What is needed: Retype the records below exactly as given, but only from the first line through the line with "feat: navbar with", and without the pictures.
+-------+
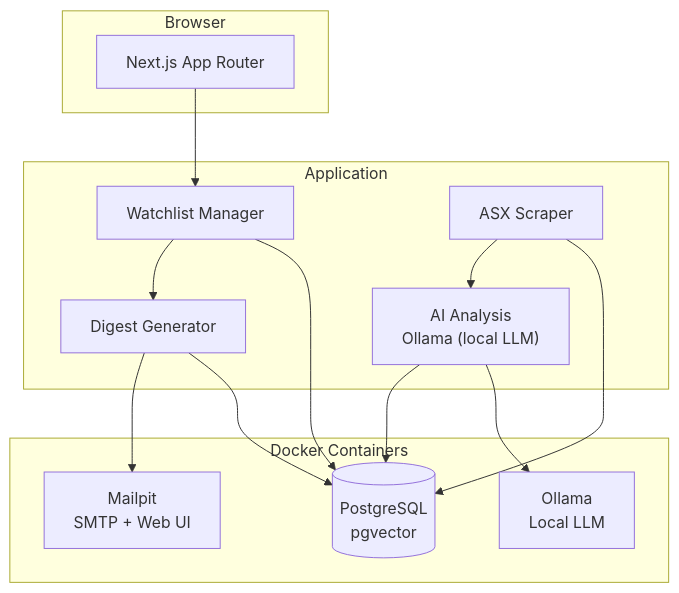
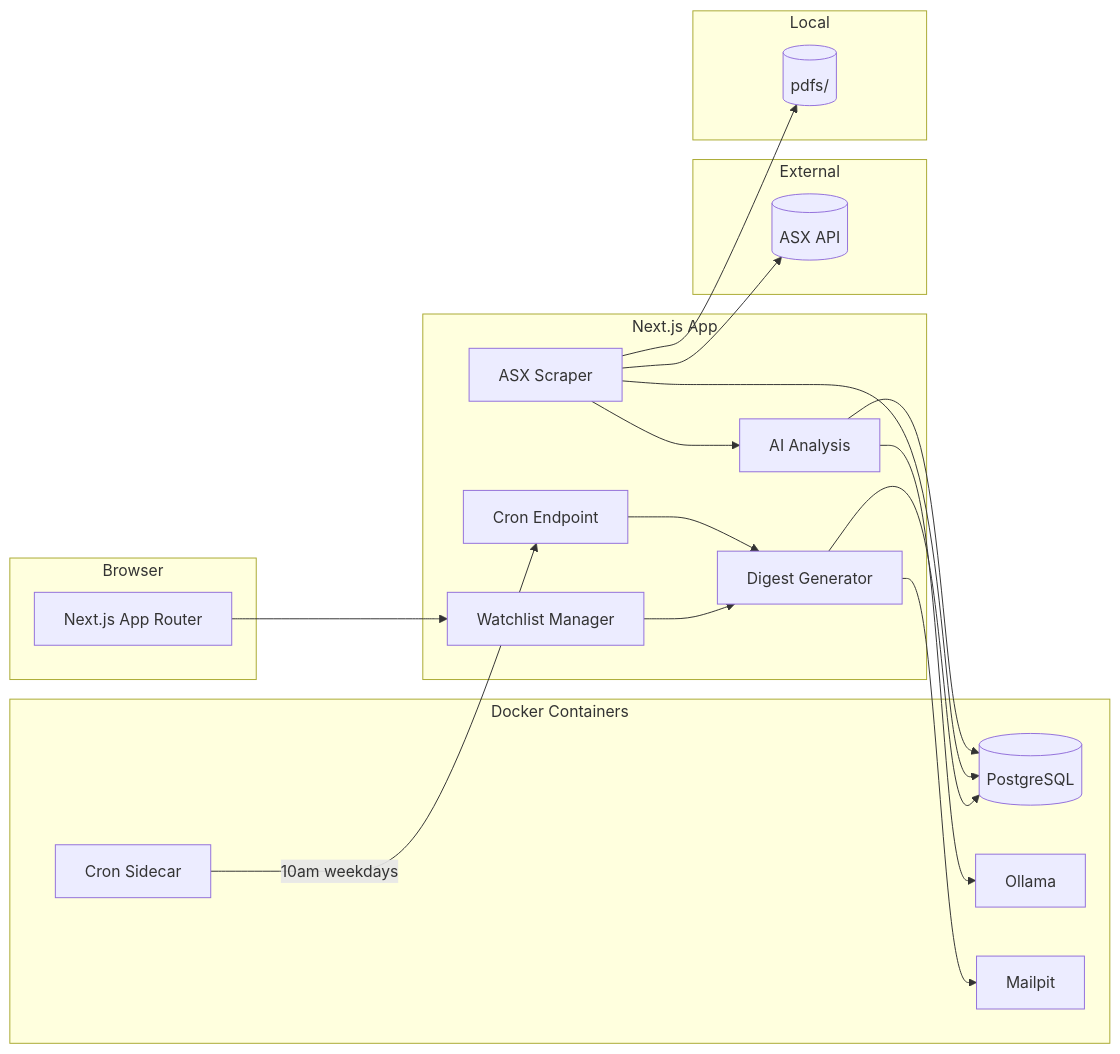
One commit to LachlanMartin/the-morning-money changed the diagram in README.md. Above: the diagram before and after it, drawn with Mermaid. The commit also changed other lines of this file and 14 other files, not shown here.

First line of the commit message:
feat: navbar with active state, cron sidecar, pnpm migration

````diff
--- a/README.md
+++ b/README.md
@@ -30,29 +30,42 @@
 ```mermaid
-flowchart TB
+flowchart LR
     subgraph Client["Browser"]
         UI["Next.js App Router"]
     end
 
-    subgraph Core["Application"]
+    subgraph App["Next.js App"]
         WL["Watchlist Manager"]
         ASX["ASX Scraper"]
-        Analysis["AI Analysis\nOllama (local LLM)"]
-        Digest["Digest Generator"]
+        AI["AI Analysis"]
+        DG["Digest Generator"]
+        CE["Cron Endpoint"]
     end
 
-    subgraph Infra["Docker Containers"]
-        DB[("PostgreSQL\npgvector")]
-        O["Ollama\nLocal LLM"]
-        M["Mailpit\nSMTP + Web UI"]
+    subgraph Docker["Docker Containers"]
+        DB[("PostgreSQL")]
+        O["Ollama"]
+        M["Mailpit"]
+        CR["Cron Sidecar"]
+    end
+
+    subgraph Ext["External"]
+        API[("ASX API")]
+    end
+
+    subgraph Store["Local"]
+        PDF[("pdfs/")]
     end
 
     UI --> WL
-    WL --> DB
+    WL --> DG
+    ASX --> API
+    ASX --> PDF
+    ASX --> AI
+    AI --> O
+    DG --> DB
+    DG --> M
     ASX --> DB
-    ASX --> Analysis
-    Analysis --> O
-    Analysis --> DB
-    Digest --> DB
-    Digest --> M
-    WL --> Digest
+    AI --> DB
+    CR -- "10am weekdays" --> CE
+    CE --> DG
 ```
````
+-------+
Response for this exercise:
One commit to LachlanMartin/the-morning-money changed the diagram in README.md. Above: the diagram before and after it, drawn with Mermaid. The commit also changed other lines of this file and 14 other files, not shown here.

First line of the commit message:
feat: navbar with active state, cron sidecar, pnpm migration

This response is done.